═══ Material provided ═══

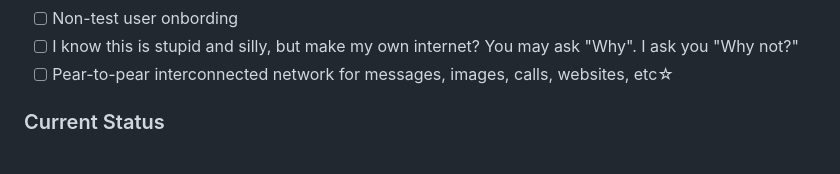
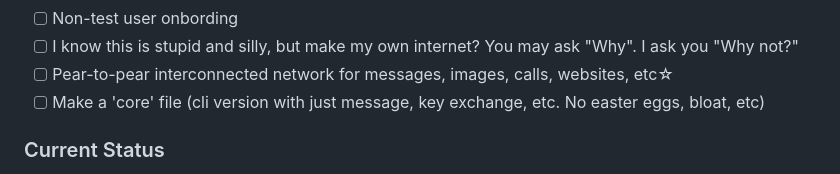
Before and after one commit to Enclave-Software/Enclave-Messenger, a Markdown page: README.md, the part around the change. Drawn GitHub-style.

```diff
--- a/README.md
+++ b/README.md
@@ -182,6 +182,7 @@ This project is licensed under the GPL-3.0 License - see the LICENSE file for de
 - [ ] Non-test user onbording
 - [ ] I know this is stupid and silly, but make my own internet? You may ask "Why". I ask you "Why not?"
 - [ ] Pear-to-pear interconnected network for messages, images, calls, websites, etc☆
+- [ ] Make a 'core' file (cli version with just message, key exchange, etc. No easter eggs, bloat, etc)
 
 ### Current Status
 - [x] Core encryption implementation
```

═══

## Task requirements:
Write all the lines above out again exactly, minus the images.

## Output below:
Before and after one commit to Enclave-Software/Enclave-Messenger, a Markdown page: README.md, the part around the change. Drawn GitHub-style.

```diff
--- a/README.md
+++ b/README.md
@@ -182,6 +182,7 @@ This project is licensed under the GPL-3.0 License - see the LICENSE file for de
 - [ ] Non-test user onbording
 - [ ] I know this is stupid and silly, but make my own internet? You may ask "Why". I ask you "Why not?"
 - [ ] Pear-to-pear interconnected network for messages, images, calls, websites, etc☆
+- [ ] Make a 'core' file (cli version with just message, key exchange, etc. No easter eggs, bloat, etc)
 
 ### Current Status
 - [x] Core encryption implementation
```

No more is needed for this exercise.